---------- SOURCE RECORDS ----------

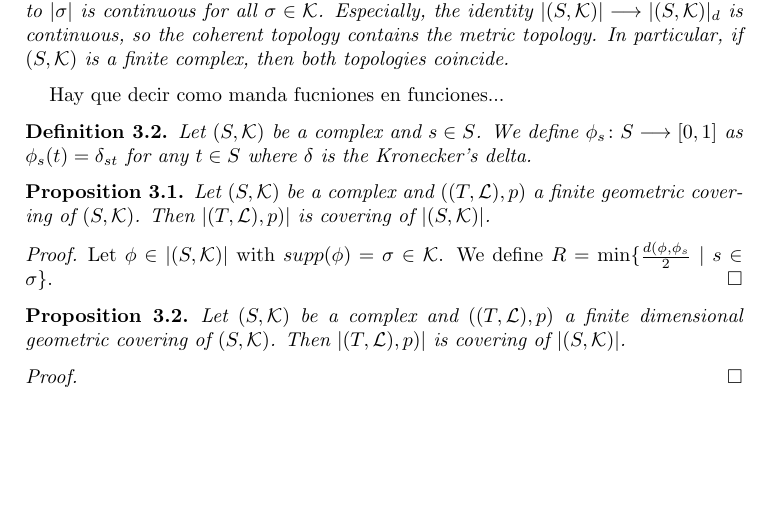
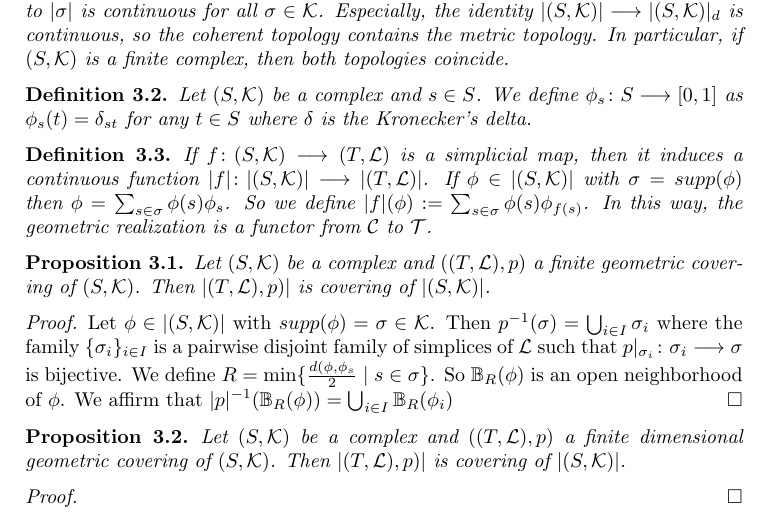
Before and after one commit to FMurphyHernandez/Simplical-Coverings, a LaTeX paper (Simplical Coverings.tex): part of page 3 of 4, cut so that both start at the same text, the shorter picture padded with empty space. Compiled offline with pdfLaTeX.

Commit message:
Update Simplical Coverings.tex

```diff
--- a/Simplical Coverings.tex
+++ b/Simplical Coverings.tex
@@ -145,19 +145,21 @@ d(\phi,\psi)=\sqrt{\sum_{s\in S}(\phi(s)-\psi(s))^{2}}
 for $\phi,\psi\in \vert (S,\mathcal{K})\vert$. When we endowed $\vert (S,\mathcal{K})\vert$ with the metric topology we denote it by $\vert (S,\mathcal{K})\vert_d$. There is a second topology for $\vert (S,\mathcal{K})\vert$ called the coherent topology. Foer each simplex $\sigma\in\mathcal{K}$, we define its geometric realization $\vert\sigma\vert$ as the set of functions $\phi\in \vert (S,\mathcal{K})\vert$ with $supp(\phi)\subseteq \sigma$. We give to $\vert \sigma\vert$ the subspace topology inherited as subset of $\vert (S,\mathcal{K})\vert$. If we consider the inclusion $i_\sigma\colon\vert\sigma\vert\longrightarrow \vert (S,\mathcal{K})\vert$, then coherent topology on $\vert (S,\mathcal{K})\vert$ is the largest topology which makes all the inclusions continuous. Usually, $\vert (S,\mathcal{K})\vert$ is considered with the coherent topology. We may characterize $\vert (S,\mathcal{K})\vert$ as the colimit  in $\mathcal{T}$ of the geometric realization of its simplices. So a function $f\colon\vert (S,\mathcal{K})\vert\longrightarrow X$ is continuous if and only its restrictions to $\vert\sigma\vert$ is continuous for all $\sigma\in\mathcal{K}$. Especially, the identity $\vert (S,\mathcal{K})\vert\longrightarrow \vert (S,\mathcal{K})\vert_d$ is continuous, so the coherent topology contains the metric topology. In particular, if $(S,\mathcal{K})$ is a finite complex, then both topologies coincide.
 \end{definition}
 
-Hay que decir como manda fucniones en funciones...
 
 \begin{definition}
 Let $(S,\mathcal{K})$ be a complex and $s\in S$. We define $\phi_s\colon S\longrightarrow [0,1]$ as $\phi_s(t)=\delta_{st}$ for any $t\in S$ where $\delta$ is the Kronecker's delta.
 \end{definition}
 
+\begin{definition}
+If $f\colon (S,\mathcal{K})\longrightarrow (T,\mathcal{L})$ is a simplicial map, then it induces a continuous function $\vert f\vert\colon \vert(S,\mathcal{K})\vert\longrightarrow \vert(T,\mathcal{L})\vert$. If $\phi\in \vert(S,\mathcal{K})\vert$ with $\sigma=supp(\phi)$ then $\phi=\sum_{s\in\sigma}\phi(s)\phi_s$. So  we define $\vert f\vert (\phi):=\sum_{s\in \sigma}\phi(s)\phi_{f(s)}$. In this way, the geometric realization is a functor from $\mathcal{C}$ to $\mathcal{T}$.
+\end{definition}
 
 \begin{proposition}
 Let $(S,\mathcal{K})$ be a complex and $((T,\mathcal{L}),p)$ a finite geometric covering of $(S,\mathcal{K})$. Then $\vert (T,\mathcal{L}), p)\vert $ is covering of $\vert (S,\mathcal{K})\vert$.
 \end{proposition}
 
 \begin{proof}
-Let $\phi\in \vert (S,\mathcal{K})\vert$ with $supp(\phi)=\sigma\in\mathcal{K}$. We define $R=\min\{\frac{d(\phi,\phi_s}{2}\mid s\in\sigma\}$.
+Let $\phi\in \vert (S,\mathcal{K})\vert$ with $supp(\phi)=\sigma\in\mathcal{K}$. Then $p^{-1}(\sigma)=\bigcup_{i\in I}\sigma_i$ where the family $\{\sigma_i\}_{i\in I}$ is a pairwise disjoint family of simplices of $\mathcal{L}$ such that $p|_{\sigma_i}\colon \sigma_i\longrightarrow \sigma$ is bijective.  We define $R=\min\{\frac{d(\phi,\phi_s}{2}\mid s\in\sigma\}$. So $\mathbb{B}_R(\phi)$ is an open neighborhood of $\phi$. We affirm that $\vert p\vert^{-1}(\mathbb{B}_R(\phi))=\bigcup_{i\in I}\mathbb{B}_R(\phi_i)$
 \end{proof}
 
 \begin{proposition}
```
Also changed, not shown: Simplical Coverings.tex (2 more changed lines).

----------

- WHAT THE EXERCISE ASKS -
Would you please output each record exactly, leaving the images out?

- YOUR SOLUTION -
Before and after one commit to FMurphyHernandez/Simplical-Coverings, a LaTeX paper (Simplical Coverings.tex): part of page 3 of 4, cut so that both start at the same text, the shorter picture padded with empty space. Compiled offline with pdfLaTeX.

Commit message:
Update Simplical Coverings.tex

```diff
--- a/Simplical Coverings.tex
+++ b/Simplical Coverings.tex
@@ -145,19 +145,21 @@ d(\phi,\psi)=\sqrt{\sum_{s\in S}(\phi(s)-\psi(s))^{2}}
 for $\phi,\psi\in \vert (S,\mathcal{K})\vert$. When we endowed $\vert (S,\mathcal{K})\vert$ with the metric topology we denote it by $\vert (S,\mathcal{K})\vert_d$. There is a second topology for $\vert (S,\mathcal{K})\vert$ called the coherent topology. Foer each simplex $\sigma\in\mathcal{K}$, we define its geometric realization $\vert\sigma\vert$ as the set of functions $\phi\in \vert (S,\mathcal{K})\vert$ with $supp(\phi)\subseteq \sigma$. We give to $\vert \sigma\vert$ the subspace topology inherited as subset of $\vert (S,\mathcal{K})\vert$. If we consider the inclusion $i_\sigma\colon\vert\sigma\vert\longrightarrow \vert (S,\mathcal{K})\vert$, then coherent topology on $\vert (S,\mathcal{K})\vert$ is the largest topology which makes all the inclusions continuous. Usually, $\vert (S,\mathcal{K})\vert$ is considered with the coherent topology. We may characterize $\vert (S,\mathcal{K})\vert$ as the colimit  in $\mathcal{T}$ of the geometric realization of its simplices. So a function $f\colon\vert (S,\mathcal{K})\vert\longrightarrow X$ is continuous if and only its restrictions to $\vert\sigma\vert$ is continuous for all $\sigma\in\mathcal{K}$. Especially, the identity $\vert (S,\mathcal{K})\vert\longrightarrow \vert (S,\mathcal{K})\vert_d$ is continuous, so the coherent topology contains the metric topology. In particular, if $(S,\mathcal{K})$ is a finite complex, then both topologies coincide.
 \end{definition}
 
-Hay que decir como manda fucniones en funciones...
 
 \begin{definition}
 Let $(S,\mathcal{K})$ be a complex and $s\in S$. We define $\phi_s\colon S\longrightarrow [0,1]$ as $\phi_s(t)=\delta_{st}$ for any $t\in S$ where $\delta$ is the Kronecker's delta.
 \end{definition}
 
+\begin{definition}
+If $f\colon (S,\mathcal{K})\longrightarrow (T,\mathcal{L})$ is a simplicial map, then it induces a continuous function $\vert f\vert\colon \vert(S,\mathcal{K})\vert\longrightarrow \vert(T,\mathcal{L})\vert$. If $\phi\in \vert(S,\mathcal{K})\vert$ with $\sigma=supp(\phi)$ then $\phi=\sum_{s\in\sigma}\phi(s)\phi_s$. So  we define $\vert f\vert (\phi):=\sum_{s\in \sigma}\phi(s)\phi_{f(s)}$. In this way, the geometric realization is a functor from $\mathcal{C}$ to $\mathcal{T}$.
+\end{definition}
 
 \begin{proposition}
 Let $(S,\mathcal{K})$ be a complex and $((T,\mathcal{L}),p)$ a finite geometric covering of $(S,\mathcal{K})$. Then $\vert (T,\mathcal{L}), p)\vert $ is covering of $\vert (S,\mathcal{K})\vert$.
 \end{proposition}
 
 \begin{proof}
-Let $\phi\in \vert (S,\mathcal{K})\vert$ with $supp(\phi)=\sigma\in\mathcal{K}$. We define $R=\min\{\frac{d(\phi,\phi_s}{2}\mid s\in\sigma\}$.
+Let $\phi\in \vert (S,\mathcal{K})\vert$ with $supp(\phi)=\sigma\in\mathcal{K}$. Then $p^{-1}(\sigma)=\bigcup_{i\in I}\sigma_i$ where the family $\{\sigma_i\}_{i\in I}$ is a pairwise disjoint family of simplices of $\mathcal{L}$ such that $p|_{\sigma_i}\colon \sigma_i\longrightarrow \sigma$ is bijective.  We define $R=\min\{\frac{d(\phi,\phi_s}{2}\mid s\in\sigma\}$. So $\mathbb{B}_R(\phi)$ is an open neighborhood of $\phi$. We affirm that $\vert p\vert^{-1}(\mathbb{B}_R(\phi))=\bigcup_{i\in I}\mathbb{B}_R(\phi_i)$
 \end{proof}
 
 \begin{proposition}
```
Also changed, not shown: Simplical Coverings.tex (2 more changed lines).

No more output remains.